PROBLEM DETAILS | When you have gone through the entries below, state how many lines include the word "this" and write nothing else.

Itemized modification records:
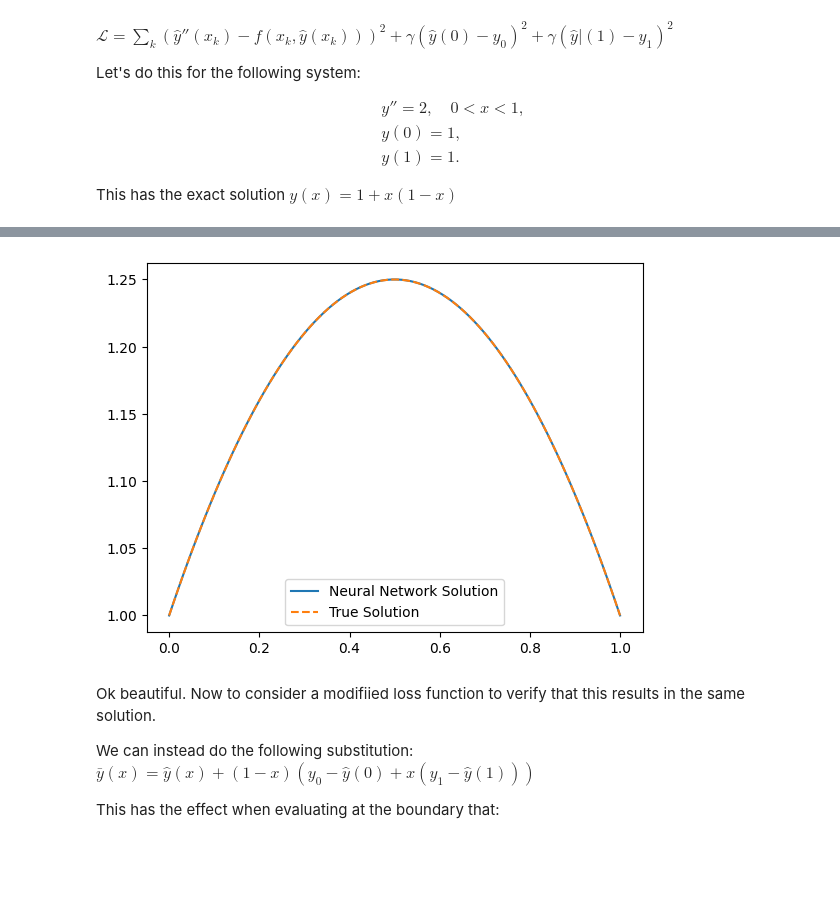
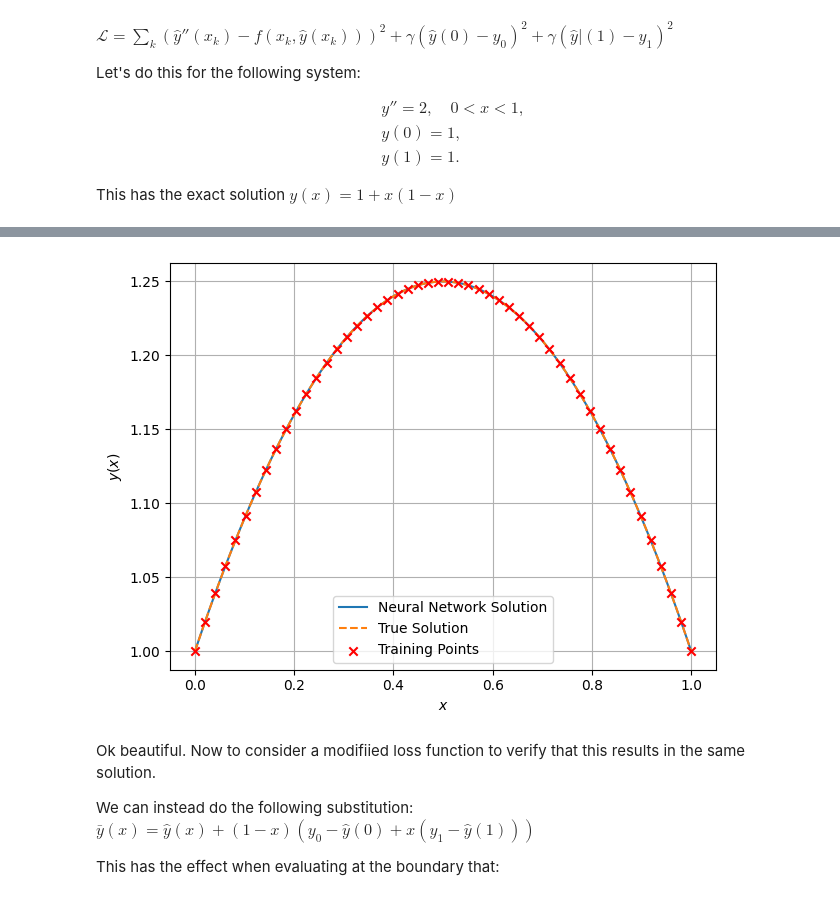
Before and after one commit to intimantripp/NeuralNetworksforPDEs, a Jupyter notebook: 2_ode_solving.ipynb, the cells around one changed output, grey strips where cells are left out. Drawn from its saved outputs; the diff is of its cells as text; code cells hidden in the pictures; blank space fills up the shorter version.

```diff
--- a/2_ode_solving.ipynb
+++ b/2_ode_solving.ipynb
@@ -107,6 +107,13 @@ y_true = lambda x: 1 + x * (1-x)
 
 plt.plot(x_test.cpu().numpy(), y_pred, label="Neural Network Solution")
 plt.plot(x_test.cpu().numpy(), y_true(x_test.cpu().numpy()), "--", label="True Solution")
+plt.scatter(np.linspace(0, 1, 50), y_true(np.linspace(0, 1, 50)),
+            marker='x', color='red', label="Training Points", zorder=3)
 plt.legend()
+plt.xlabel("$x$")
+plt.ylabel("$y(x)$")
+plt.grid(True)
+plt.tight_layout()
+plt.savefig("report/graphics/prelim_nn_example.png", bbox_inches="tight")
 plt.show()
 # %% [output]
@@ -123,4 +130,4 @@ Epoch: 4500, Loss: 1.9664408682729118e-05
-[figure, old version]
+[figure, new version]
 # %% [markdown]
 Ok beautiful. Now to consider a modifiied loss function to verify that this results in the same solution.
 
```
Also changed, not shown: parts of 2 cells of this notebook, 18 other files.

RESULT | 2